Emotional Marketing: What is it, and how can I apply it to my business?September 06, 2017
Everyone is susceptible to emotional marketing, whether you know it or not. As humans, we have an inherent drive to relate to things, people, and experiences on an emotional level. So how does this relate to consumerism, and furthermore, how can you as a small business owner, capitalize on people’s natural urges when it comes to buying products or services on a daily basis.
Let’s start with the basics: what exactly is “emotional marketing”? It sounds fairly self explanatory, but when you break it down to it’s core, there are actually a lot of diagrams and branches of this or that….all very confusing stuff, really. In its purest form, and let me make this as clear as I possibly can, emotional marketing is basically the logic (or lack thereof) that consumers utilize on a subconscious level that makes them want a product or service.
The emotion can be anything from happiness to sadness to anger, but the goal is to keep it minuscule in portrayal. Much like everyone’s favorite movie from 2010, emotional marketing works best when the subject (client, consumer, or customer) thinks that this bond they now feel to whatever it is you’re trying to sell was their own, original idea.
Because that movie made total sense and wasn’t confusing at all.
I personally understand best with real world examples, so let’s do some of those:
Marketing with: Anger, Disgust, or Betrayal
A perfect example of this would be political adverts sponsored by one party to slander another. But it’s not slander if it’s true…right?
Of course this particular example is incredibly outdated (try 1796 outdated), as our HR department refuses to let me use current politics in an effort to not alienate readers, but you get my point. It creates a sense of urgency, and presents a clear call to action. “Don’t vote for him because he’s awful and here’s why” = “Vote for me because I’m not awful”. It’s messy, but it works.
Another pretty decent mention in this department, is the line “UNLIKE OUR COMPETITORS” in every single advertisement since 2008. It immediately makes an association with a competitor, and puts a stale taste in your mouth about their competitor’s product. This is a perfect example of learning how to handle negative emotion, because the advert displaces a displeasure, and then immediately offers a solution to it (ie, their product will make you unhappy, but you can be happy again by using our product, etc).
Marketing with: Happiness, Human Relation, and Utilizing a Product that Brings People Together
Have you ever seen a commercial that you end up crying for no reason? I certainly have. This is the first one that comes to mind:
I personally haven’t had the experience of a piece of gum that ended up saving my entire relationship before, but after two or three heartbreaks (combined with seeing this commercial a multitude of times, and even writing a couple of marketing pitch decks that utilized the tactics presented with this particular type of emotional marketing) I slowly found myself always spontaneously purchasing Extra (instead of Trident like my parents always bought when I was growing up) when I was in the checkout like at the grocery store. Not saying it works flawlessly and constantly but…it kinda worked on me.

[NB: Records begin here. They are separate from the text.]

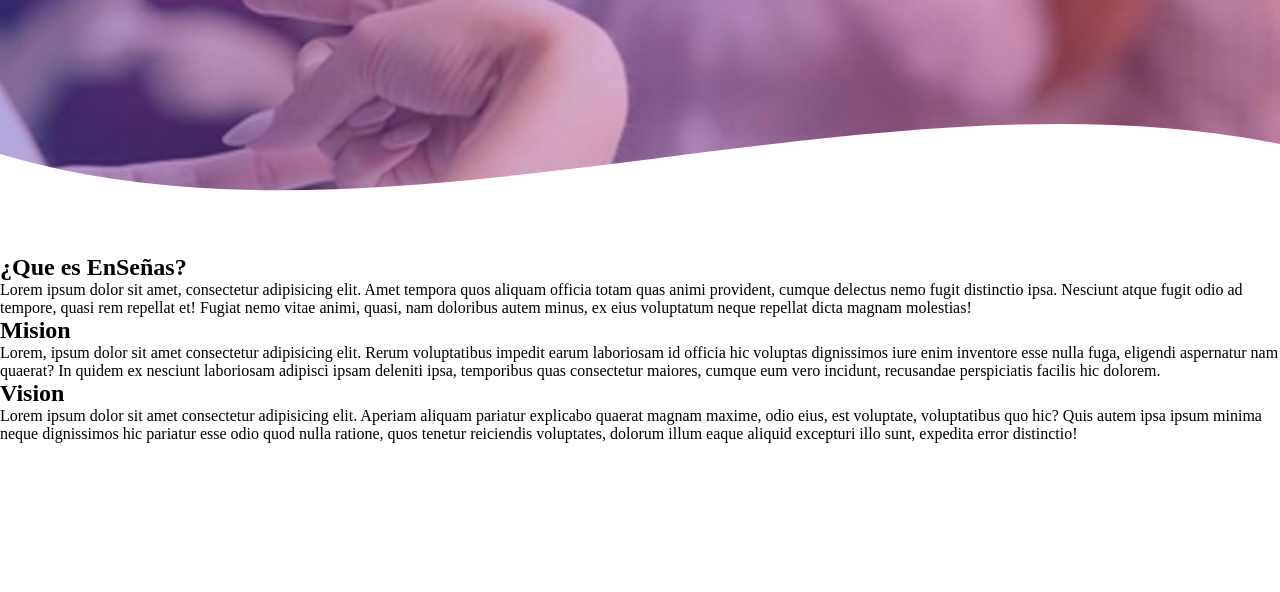
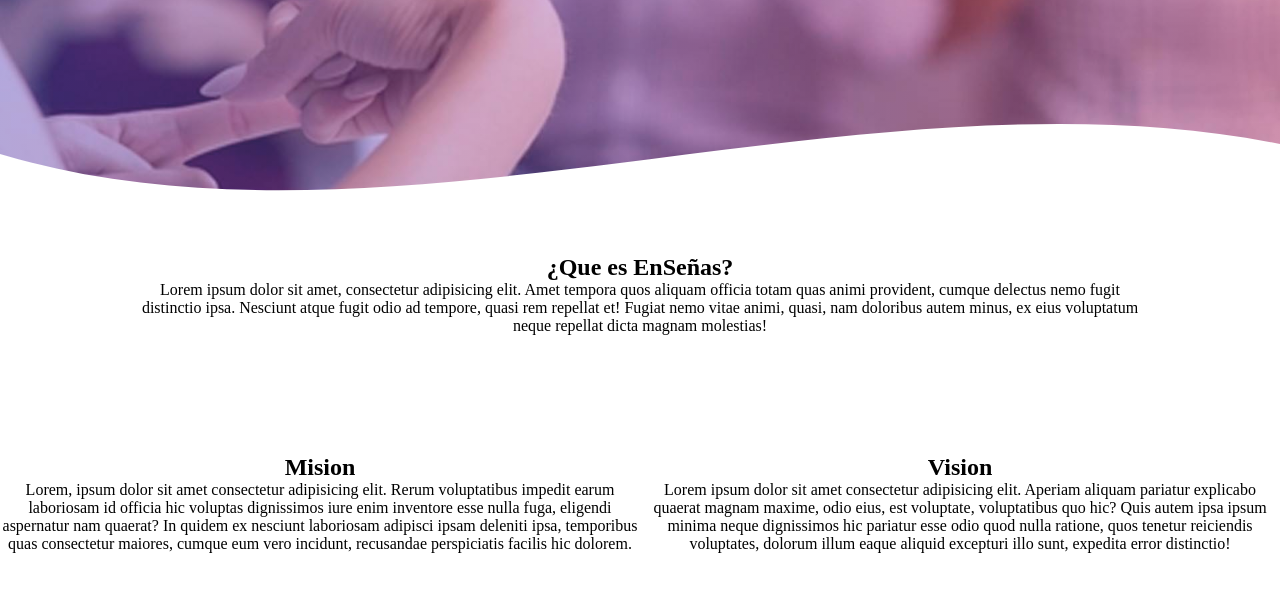
Before and after one commit to MarioCVM/EnSenias, a plain HTML site: page index.html in a window 1280 px wide. Shown: the part 346-938 px from the top of the page. Before the commit the page ends 800 px from the top, so only its background shows below. Drawn offline with Linux system fonts and the light colour scheme.

Commit message:
Mision, vision y que es enseñas

```diff
--- a/CSS/mainStyle.css
+++ b/CSS/mainStyle.css
@@ -58,3 +58,37 @@ header{
     background-attachment: fixed;
     position: relative;
 }
+
+.Info{
+    height: 200px;
+    width: 90%;
+    max-width: 1000px;
+    overflow: hidden;
+    margin: auto;
+    padding: 0 0 80px 0;
+    text-align: center;
+}
+
+.MyV{
+    display: flex;
+}
+
+.MisionLeft{
+    height: 200px;
+    width: 90%;
+    max-width: 1000px;
+    overflow: hidden;
+    margin: auto;
+    padding: 0 0 80px 0;
+    text-align: center;
+}
+
+.VisionRight{
+    height: 200px;
+    width: 90%;
+    max-width: 1000px;
+    overflow: hidden;
+    margin: auto;
+    padding: 0 0 80px 0;
+    text-align: center;
+}
--- a/index.html
+++ b/index.html
@@ -32,20 +32,23 @@
         </div>
     </header>
 
-    <section class="InfoSection">
+    <main class="InfoSection">
         <div class="Info">
             <h2 class="informacion">¿Que es EnSeñas?</h2>
             <p>Lorem ipsum dolor sit amet, consectetur adipisicing elit. Amet tempora quos aliquam officia totam quas animi provident, cumque delectus nemo fugit distinctio ipsa. Nesciunt atque fugit odio ad tempore, quasi rem repellat et! Fugiat nemo vitae animi, quasi, nam doloribus autem minus, ex eius voluptatum neque repellat dicta magnam molestias!</p>
         </div>
+        <div class="MyV">
             <div class="MisionLeft">
                 <h2 class="Mision_info">Mision</h2>
                 <p>Lorem, ipsum dolor sit amet consectetur adipisicing elit. Rerum voluptatibus impedit earum laboriosam id officia hic voluptas dignissimos iure enim inventore esse nulla fuga, eligendi aspernatur nam quaerat? In quidem ex nesciunt laboriosam adipisci ipsam deleniti ipsa, temporibus quas consectetur maiores, cumque eum vero incidunt, recusandae perspiciatis facilis hic dolorem.</p>
             </div>
+
             <div class="VisionRight">
                 <h2 class="Vision_info">Vision</h2>
                 <p>Lorem ipsum dolor sit amet consectetur adipisicing elit. Aperiam aliquam pariatur explicabo quaerat magnam maxime, odio eius, est voluptate, voluptatibus quo hic? Quis autem ipsa ipsum minima neque dignissimos hic pariatur esse odio quod nulla ratione, quos tenetur reiciendis voluptates, dolorum illum eaque aliquid excepturi illo sunt, expedita error distinctio!</p>
             </div>
-    </section>
+        </div>
+    </main>
 
 </body>
 </html>
```
Lines whose indentation alone changed are shown as unchanged.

It’s been proven through a study by sociologist at the University of Pennsylvania that articles which appeal to someone’s emotions are shared much more often than articles that present scientific fact and findings (kinda like the article of statistics I just shared with you all…weird how that works, huh?). A lot of these videos or posts are shared via Facebook, and that’s pretty interesting in and of itself. Very seldom are these posts shared and reshared by the original company that is trying to promote themselves, but instead, it has been uploaded by a meme artist of sorts trying to increase their own likes, shares, and followers. This is true of both Facebook Marketing and Instagram Marketing. While the post may not have gone viral when Extra released it themselves, once it was reposted or shared to the page of a third party whose main goal is to become a Brand Ambassador for Instagram, it suddenly takes off.
Marketing with: Surprise Offers and Promotions, Likability, and a Desire to Become More Like Those We Idolize
Tying in what we’ve learned when it comes to Social Media Marketing via Facebook or Instagram, when a celebrity we really like sponsors something, suddenly, that particular company will see a jump in sales for the product said celeb sponsors. That’s a duh factor, right?
But what a lot of companies are pushing now, is sponsored content. They utilize favorite TV shows, and the personalities of actors, singers, or Kardashians to break through to a powerful mental representation of a brand in a consumer. If a consumer associates a company with “what it takes to be like him/her”, then they will buy from said company. It’s almost like a Pavlovian response when it comes to celeb endorsements, but that’s the only field in which consumers come when a bell is rung. Unless Kim K says your product is awesome in her latest Instagram post, chances are you won’t have 1000’s of teenagers and susceptible 20-somethings flocking to buy.
Hence, the reason you should understand and employ emotional marketing. It’s the next best thing for sales, after having Kanye write a song lyric about an award show, then starting a feud about it and becoming the Snake Queen of Social media (sorry, but Taylor Swift might have the best marketing team there is). So if you can’t utilize what I would like to everyone to start referring to as “Taylor Swift Marketing”, you should take some time to sign up for our newsletter. We offer free branding and marketing advice, as often as you need it, but never more than you want it.